Marijuana as a Gateway Drug

young men smoking marijuana

Is marijuana really a gateway drug? That depends on who you ask. If you ask NORML, the pro-marijuana advocacy group, they’ll say no. Asking NORML is one thing. Asking those who ended up going to rehab for intensely destructive drugs like heroin and cocaine might get you a different answer.

We had occasion to ask this question of some of our rehab program graduates. Here’s what they told us.

“In high school, I started smoking marijuana with my friends. They told me there was nothing wrong with it, that it was kind of normal and everybody was doing it. So I just kind of joined in and started smoking marijuana. Using marijuana opened the door to other drugs, other people, I stopped caring about life. I stopped going to school. I didn’t have goals anymore. I got introduced to heroin, cocaine, And I started using that.”

“I started smoking pot to fit in with everybody. And it looked like everybody was having a good time. And they told me ‘Nobody’s died from smoking pot.’ So I did it and it progressed into cocaine and heroin and my life was just downhill. Once I was smoking pot, I was around people who were doing other drugs. So it made it easier to just do those other drugs. I was like, well, these people are doing it and they seem fine. So I did it.”

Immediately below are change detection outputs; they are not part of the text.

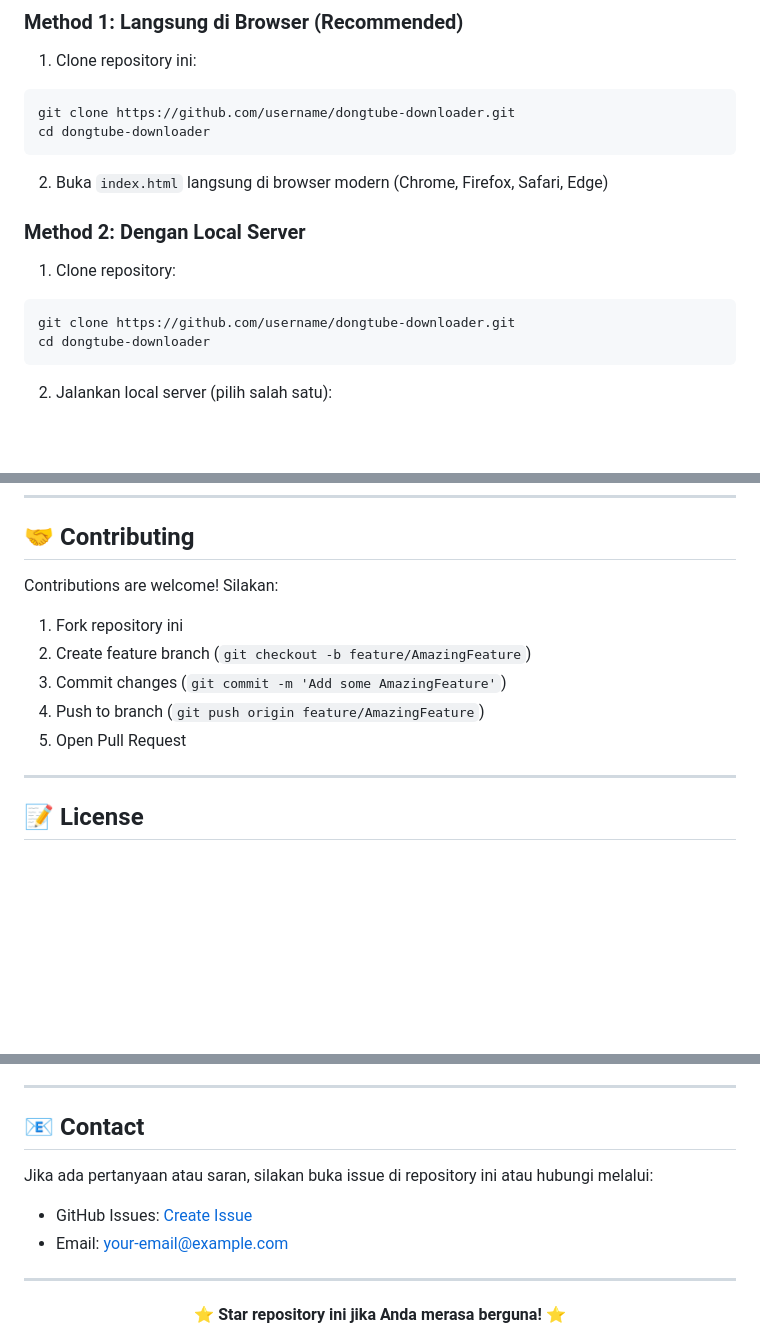
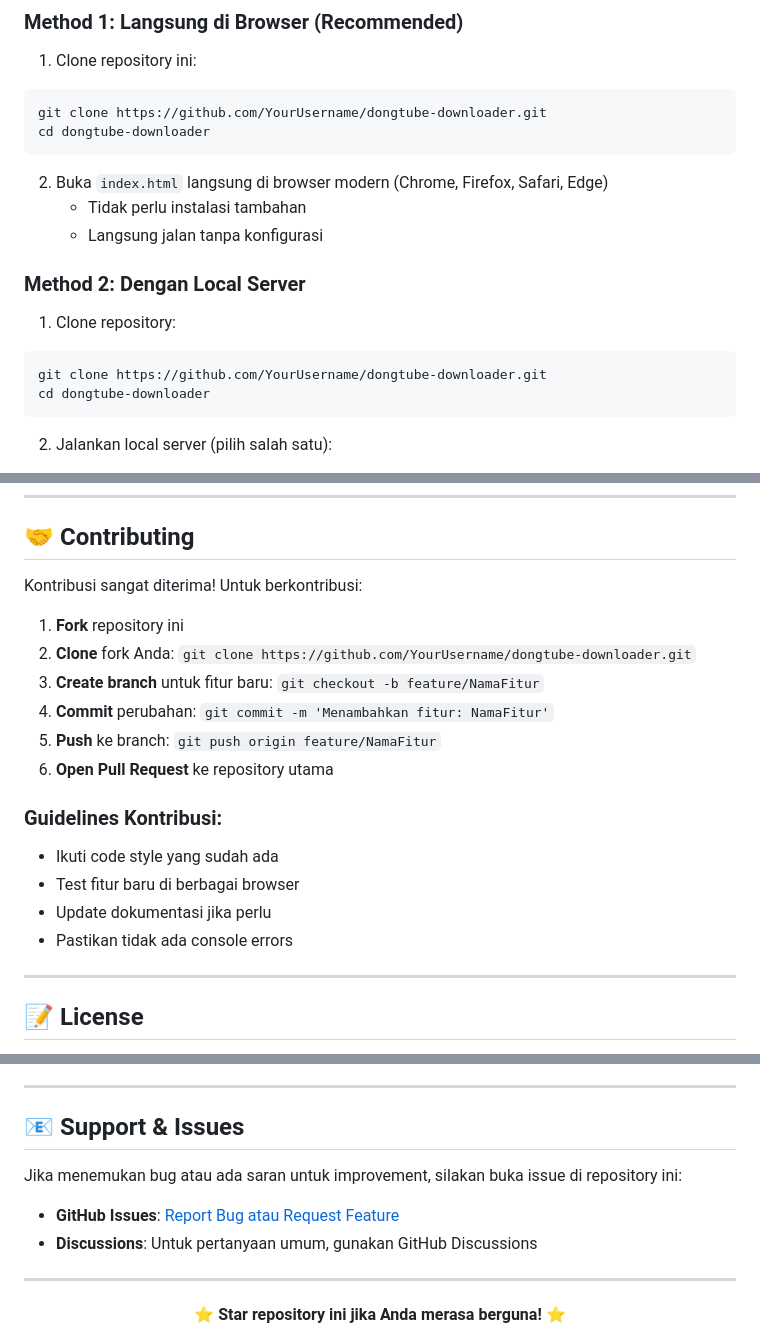
Before and after one commit to MHFADev/DongtubeD, a Markdown page: README.md, 3 parts joined by grey strips. GitHub-like rendering; blank space fills up the shorter version.

````diff
--- a/README.md
+++ b/README.md
@@ -70,17 +90,19 @@
 
 1. Clone repository ini:
 ```bash
-git clone https://github.com/username/dongtube-downloader.git
+git clone https://github.com/YourUsername/dongtube-downloader.git
 cd dongtube-downloader
 ```
 
 2. Buka `index.html` langsung di browser modern (Chrome, Firefox, Safari, Edge)
+   - Tidak perlu instalasi tambahan
+   - Langsung jalan tanpa konfigurasi
 
 ### Method 2: Dengan Local Server
 
 1. Clone repository:
 ```bash
-git clone https://github.com/username/dongtube-downloader.git
+git clone https://github.com/YourUsername/dongtube-downloader.git
 cd dongtube-downloader
 ```
 
@@ -280,13 +302,20 @@ Tested dan kompatibel dengan:
 
 ## 🤝 Contributing
 
-Contributions are welcome! Silakan:
+Kontribusi sangat diterima! Untuk berkontribusi:
 
-1. Fork repository ini
-2. Create feature branch (`git checkout -b feature/AmazingFeature`)
-3. Commit changes (`git commit -m 'Add some AmazingFeature'`)
-4. Push to branch (`git push origin feature/AmazingFeature`)
-5. Open Pull Request
+1. **Fork** repository ini
+2. **Clone** fork Anda: `git clone https://github.com/YourUsername/dongtube-downloader.git`
+3. **Create branch** untuk fitur baru: `git checkout -b feature/NamaFitur`
+4. **Commit** perubahan: `git commit -m 'Menambahkan fitur: NamaFitur'`
+5. **Push** ke branch: `git push origin feature/NamaFitur`
+6. **Open Pull Request** ke repository utama
+
+### Guidelines Kontribusi:
+- Ikuti code style yang sudah ada
+- Test fitur baru di berbagai browser
+- Update dokumentasi jika perlu
+- Pastikan tidak ada console errors
 
 ---
 
@@ -305,12 +334,12 @@ This project is open source and available under the [MIT License](LICENSE).
 
 ---
 
-## 📧 Contact
+## 📧 Support & Issues
 
-Jika ada pertanyaan atau saran, silakan buka issue di repository ini atau hubungi melalui:
+Jika menemukan bug atau ada saran untuk improvement, silakan buka issue di repository ini:
 
-- GitHub Issues: [Create Issue](https://github.com/username/dongtube-downloader/issues)
-- Email: your-email@example.com
+- **GitHub Issues**: [Report Bug atau Request Feature](https://github.com/YourUsername/dongtube-downloader/issues)
+- **Discussions**: Untuk pertanyaan umum, gunakan GitHub Discussions
 
 ---
 
````
Also changed, not shown: other parts of README.md (+25 -5 lines).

“It started using pot regularly with friends in high school when I was 17 or 18 years old, we’d sit around and smoke pot and drink beers in my buddy’s garage. As far as the transition from smoking pot every day to using harder drugs, I had run into somebody who said, hey, I’ve got some opium and I’m thinking, opium, that’s cool, it’s like pot times ten, and before I knew it we were sitting in my car freebasing, and then he’s like, so man, we just did heroin. And I was like, what? Because I had no idea. But it felt incredible, and I was like, oh, cool. I did that for like two years. And then the rest is history.”

“I had a lot of friends, I was living in the dorms, they started smoking marijuana, they made it seem like so much fun. After a really hard day of classes, it was nice to smoke some marijuana and veg out and watch some TV, eat a lot of food. And marijuana after awhile just wasn’t cutting it. I would choose to surround myself with people that I knew were doing other drugs, who were going out and partying and not worrying about classes. I would surround myself with those people so I could do whatever drugs they were doing. And it progressed from there to an addiction.”

“How I started using marijuana, I was in middle school, around 12 years old, didn’t really know who I was as a person. I looked around to see what I wanted to be like, what I wanted to strive to be. I wanted to fit in, I wanted to be a social person. And that’s one of the reasons I started using marijuana. From then on, it just kind of snowballed. I became okay with using other things. It’s not like I set out to be a heroin addict but it ended up that way. Before I knew it I was too deep to pull myself out.”

“So I started using marijuana, I was a freshman in high school, I was out partying and drinking and somebody had weed there. So I smoked it. My decisions weren’t the best, I was a little drunk. And then a couple of days later my buddy was like hey, you want to smoke again? I was like, sure, I guess. I’d done it before. Because of those decisions, I was open to trying new things. So when I was with a group of people and they had Percocet [opiate painkiller] and they offered it to me and my thought process was like, well, ‘I’ve smoked weed before, that’s a drug, this is another drug. Nothing really happened, nothing came from that. So this is going to be fine. I’ll try that, it sounds fun.’ And then it caught, and spiraled downhill before I even realized what happened.”

“When I started using drugs, I had moved to a new state and the kids there that I met did it so it was a way to fit in with them. It took me about a year to get into harder drugs. Experimenting with different drugs, party drugs, things like that. It felt good to smoke pot, it felt good to use these drugs, so to me, that’s what I was after. I knew it was wrong, but it being wrong—the feeling superseded that for me which led me down the path of using other drugs.”

There are many more of these stories. A critic might say that this is hardly a scientific study which is true. He might also say that even this kind of result doesn’t prove that using marijuana leads to the use of other drugs. It really doesn’t matter if a scientist could deny that using marijuana leads to the use of other drugs. When we hear the same stories for decades—stories just like this—then it makes perfect sense that if we discourage people from starting to smoke weed or drink when they are underage, we will reduce the number of people who lose everything to addiction.

We can help the addicted find stable, lasting recovery. But along the way, spouses, children, parents, families, and communities have already suffered heart-breaking losses. Preventing people from getting on a route that can lead them to addiction is a much better solution.

If you care about someone who needs recovery, give us a call.


Sue Birkenshaw

Sue has worked in the addiction field with the Narconon network for three decades. She has developed and administered drug prevention programs worldwide and worked with numerous drug rehabilitation centers over the years. Sue is also a fine artist and painter, who enjoys traveling the world which continues to provide unlimited inspiration for her work. You can follow Sue on Twitter, or connect with her on LinkedIn.